A note from our editor, Elizabeth MacBride:

My daughter dropped an 18-year-old profundity the other day. “The pandemic saved us,” she said. “It gave us a new perspective on what was important.”

I thought of how a friend asked me recently why I thought some people who are already un-imaginably wealthy, wealthy far beyond any ability to spend it, stay focused on growing their business empires.

Mostly, I think it’s because of the culture of gamification that took hold in the 1980s, after the end of the Cold War. People are social creatures who respond to the cultures and environments they’re born into. Lacking the existential threat and the sense of values of imparted by the wars of the mid-20th century, many of the best and most ambitious people looked to business and technology to make their mark on the world. Size and money became the clearest measures of success – and more troublingly, of what was important.

That culture seems to be coming to an end, closed by a pandemic, and then a war that hits close to home, and the return of the threat of nuclear war.

In his address to the U.S. Congress, President Volodymyr Zelenskyy of Ukraine reminded us. “Strong doesn’t mean big,” he said. “Strong is brave and ready to fight for the life of his citizens and citizens of the world; for human rights; for freedom; for the right to live decently; and the right to die when your time comes and not when it’s wanted by someone else. By your neighbor.”

He was pleading for more support from America’s political leadership. But I think the address will stand as a sea change in the shift to a more values-based world. There is danger in this moment.

Peace is a value; but it can be won at the cost of the kind of mistaken moral clarity that leads to war. Historians look at the war in Ukraine and see its seeds in the way the lines were drawn after World War II, when communism began its transformation into the “Evil Empire.”

A shift toward a more values-based world will have practical ramifications for businesses, which will now be called on to make even more complicated judgements about where and with whom they work.

And I don’t believe the next generation will measure what’s valuable in the same way as ours did. In try to save his country, Zelenskyy was also speaking to young people like my daughter, who are looking for more to believe in.

This story and others on New Builders Dispatch are made possible by a sponsorship from the Ewing Marion Kauffman Foundation. The Ewing Marion Kauffman Foundation is a private, nonpartisan foundation that provides access to opportunities that help people achieve financial stability, upward mobility, and economic prosperity – regardless of race, gender, or geography. The Kansas City, Mo.-based foundation uses its grantmaking, research, programs, and initiatives to support the start and growth of new businesses, a more prepared workforce, and stronger communities. For more information, visit www.kauffman.org and connect with www.twitter.com/kauffmanfdn and www.facebook.com/kauffmanfdn.

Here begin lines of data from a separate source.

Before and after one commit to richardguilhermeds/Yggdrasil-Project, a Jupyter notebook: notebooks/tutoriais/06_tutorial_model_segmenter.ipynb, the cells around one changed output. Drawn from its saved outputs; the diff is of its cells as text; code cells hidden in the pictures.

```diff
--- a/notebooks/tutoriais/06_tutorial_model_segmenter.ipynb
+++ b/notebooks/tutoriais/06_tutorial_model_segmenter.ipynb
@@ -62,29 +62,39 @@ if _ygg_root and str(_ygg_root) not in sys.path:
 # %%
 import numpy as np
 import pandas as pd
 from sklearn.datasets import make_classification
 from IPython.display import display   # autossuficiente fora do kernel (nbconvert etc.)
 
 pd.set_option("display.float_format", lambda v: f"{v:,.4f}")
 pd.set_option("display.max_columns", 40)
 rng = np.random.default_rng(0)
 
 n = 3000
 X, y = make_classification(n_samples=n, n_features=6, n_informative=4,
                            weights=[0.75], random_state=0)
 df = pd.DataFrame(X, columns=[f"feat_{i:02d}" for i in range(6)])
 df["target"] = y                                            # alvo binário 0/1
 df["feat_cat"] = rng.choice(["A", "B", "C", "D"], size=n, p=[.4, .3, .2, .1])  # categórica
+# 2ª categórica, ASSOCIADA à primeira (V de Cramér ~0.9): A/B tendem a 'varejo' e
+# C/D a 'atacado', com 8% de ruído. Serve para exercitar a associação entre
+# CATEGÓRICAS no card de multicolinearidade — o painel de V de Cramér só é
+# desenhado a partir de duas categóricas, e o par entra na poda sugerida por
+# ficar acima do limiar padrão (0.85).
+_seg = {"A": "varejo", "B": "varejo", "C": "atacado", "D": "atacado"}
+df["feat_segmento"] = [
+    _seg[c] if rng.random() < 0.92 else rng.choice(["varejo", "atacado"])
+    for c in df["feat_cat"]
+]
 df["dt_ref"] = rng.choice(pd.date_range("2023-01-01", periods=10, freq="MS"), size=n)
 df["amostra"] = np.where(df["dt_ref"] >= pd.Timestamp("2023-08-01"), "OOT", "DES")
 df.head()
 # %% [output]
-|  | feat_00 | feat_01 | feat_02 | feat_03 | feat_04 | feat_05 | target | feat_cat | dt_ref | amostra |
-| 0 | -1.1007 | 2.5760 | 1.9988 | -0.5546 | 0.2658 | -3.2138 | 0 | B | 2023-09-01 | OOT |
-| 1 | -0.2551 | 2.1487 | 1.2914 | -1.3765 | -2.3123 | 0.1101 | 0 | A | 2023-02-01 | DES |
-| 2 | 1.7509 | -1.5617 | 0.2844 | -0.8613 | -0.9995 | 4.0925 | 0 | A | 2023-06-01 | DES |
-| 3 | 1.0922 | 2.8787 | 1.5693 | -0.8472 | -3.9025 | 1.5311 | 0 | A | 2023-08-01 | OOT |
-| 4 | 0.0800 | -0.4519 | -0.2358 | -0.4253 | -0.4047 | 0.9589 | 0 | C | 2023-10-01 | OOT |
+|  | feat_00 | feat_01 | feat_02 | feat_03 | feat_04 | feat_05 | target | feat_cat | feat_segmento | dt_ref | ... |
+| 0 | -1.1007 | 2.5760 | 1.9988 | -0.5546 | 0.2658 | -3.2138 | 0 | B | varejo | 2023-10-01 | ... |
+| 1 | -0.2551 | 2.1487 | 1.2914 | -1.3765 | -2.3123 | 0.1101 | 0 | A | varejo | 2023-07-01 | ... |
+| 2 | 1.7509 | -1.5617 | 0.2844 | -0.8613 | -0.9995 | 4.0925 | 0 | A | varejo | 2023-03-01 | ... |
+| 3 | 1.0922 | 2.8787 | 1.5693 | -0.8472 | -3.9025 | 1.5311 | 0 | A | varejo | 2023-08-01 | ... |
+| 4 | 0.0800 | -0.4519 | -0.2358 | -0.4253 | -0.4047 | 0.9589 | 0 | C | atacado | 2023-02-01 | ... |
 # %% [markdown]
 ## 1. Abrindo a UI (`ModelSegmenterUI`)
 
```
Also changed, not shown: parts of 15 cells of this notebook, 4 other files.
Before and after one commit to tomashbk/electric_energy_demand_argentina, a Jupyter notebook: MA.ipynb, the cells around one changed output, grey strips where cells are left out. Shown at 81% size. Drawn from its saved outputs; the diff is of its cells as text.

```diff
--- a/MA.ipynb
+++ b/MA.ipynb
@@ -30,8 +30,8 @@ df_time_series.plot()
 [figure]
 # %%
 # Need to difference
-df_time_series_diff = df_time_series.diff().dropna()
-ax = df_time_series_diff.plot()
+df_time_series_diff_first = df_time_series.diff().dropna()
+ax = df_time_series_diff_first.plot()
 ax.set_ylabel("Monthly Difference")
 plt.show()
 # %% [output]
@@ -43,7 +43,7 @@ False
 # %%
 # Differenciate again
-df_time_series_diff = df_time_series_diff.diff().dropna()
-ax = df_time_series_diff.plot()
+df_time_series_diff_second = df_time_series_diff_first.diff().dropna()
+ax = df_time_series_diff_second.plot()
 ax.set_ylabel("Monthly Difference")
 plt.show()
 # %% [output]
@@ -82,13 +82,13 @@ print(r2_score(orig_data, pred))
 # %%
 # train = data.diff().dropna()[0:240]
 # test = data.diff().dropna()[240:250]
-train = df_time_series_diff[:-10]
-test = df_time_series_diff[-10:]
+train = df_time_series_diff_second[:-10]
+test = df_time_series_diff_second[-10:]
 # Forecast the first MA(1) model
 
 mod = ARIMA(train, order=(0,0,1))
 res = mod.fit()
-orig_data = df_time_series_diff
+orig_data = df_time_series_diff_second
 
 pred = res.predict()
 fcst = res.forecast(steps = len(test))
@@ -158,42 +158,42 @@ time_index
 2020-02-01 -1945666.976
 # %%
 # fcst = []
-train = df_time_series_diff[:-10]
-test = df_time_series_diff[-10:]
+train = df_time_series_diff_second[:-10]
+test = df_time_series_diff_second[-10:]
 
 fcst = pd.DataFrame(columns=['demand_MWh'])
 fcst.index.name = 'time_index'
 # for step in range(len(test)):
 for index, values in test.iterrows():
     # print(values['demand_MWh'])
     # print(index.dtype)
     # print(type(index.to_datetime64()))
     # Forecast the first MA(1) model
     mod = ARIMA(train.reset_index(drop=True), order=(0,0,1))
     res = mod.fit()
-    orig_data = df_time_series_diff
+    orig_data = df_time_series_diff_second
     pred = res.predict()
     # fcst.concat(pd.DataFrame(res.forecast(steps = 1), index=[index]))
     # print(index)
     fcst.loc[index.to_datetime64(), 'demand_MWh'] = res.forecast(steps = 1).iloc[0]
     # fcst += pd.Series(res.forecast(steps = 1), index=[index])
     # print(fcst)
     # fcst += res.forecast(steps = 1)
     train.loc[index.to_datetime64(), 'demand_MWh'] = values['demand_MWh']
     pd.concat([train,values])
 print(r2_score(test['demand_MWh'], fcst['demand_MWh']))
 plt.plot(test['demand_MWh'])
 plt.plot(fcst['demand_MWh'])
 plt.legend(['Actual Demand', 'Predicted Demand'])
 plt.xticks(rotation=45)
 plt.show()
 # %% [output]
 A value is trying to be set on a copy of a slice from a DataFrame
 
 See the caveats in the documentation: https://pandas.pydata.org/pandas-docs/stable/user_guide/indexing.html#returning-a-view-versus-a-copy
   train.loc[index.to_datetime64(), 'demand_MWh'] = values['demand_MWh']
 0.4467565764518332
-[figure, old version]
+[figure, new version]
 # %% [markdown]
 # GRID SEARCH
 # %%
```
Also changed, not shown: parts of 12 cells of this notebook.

A business journalist for 20 years, am the founder of Times of Entrepreneurship and the co-author of The New Builders.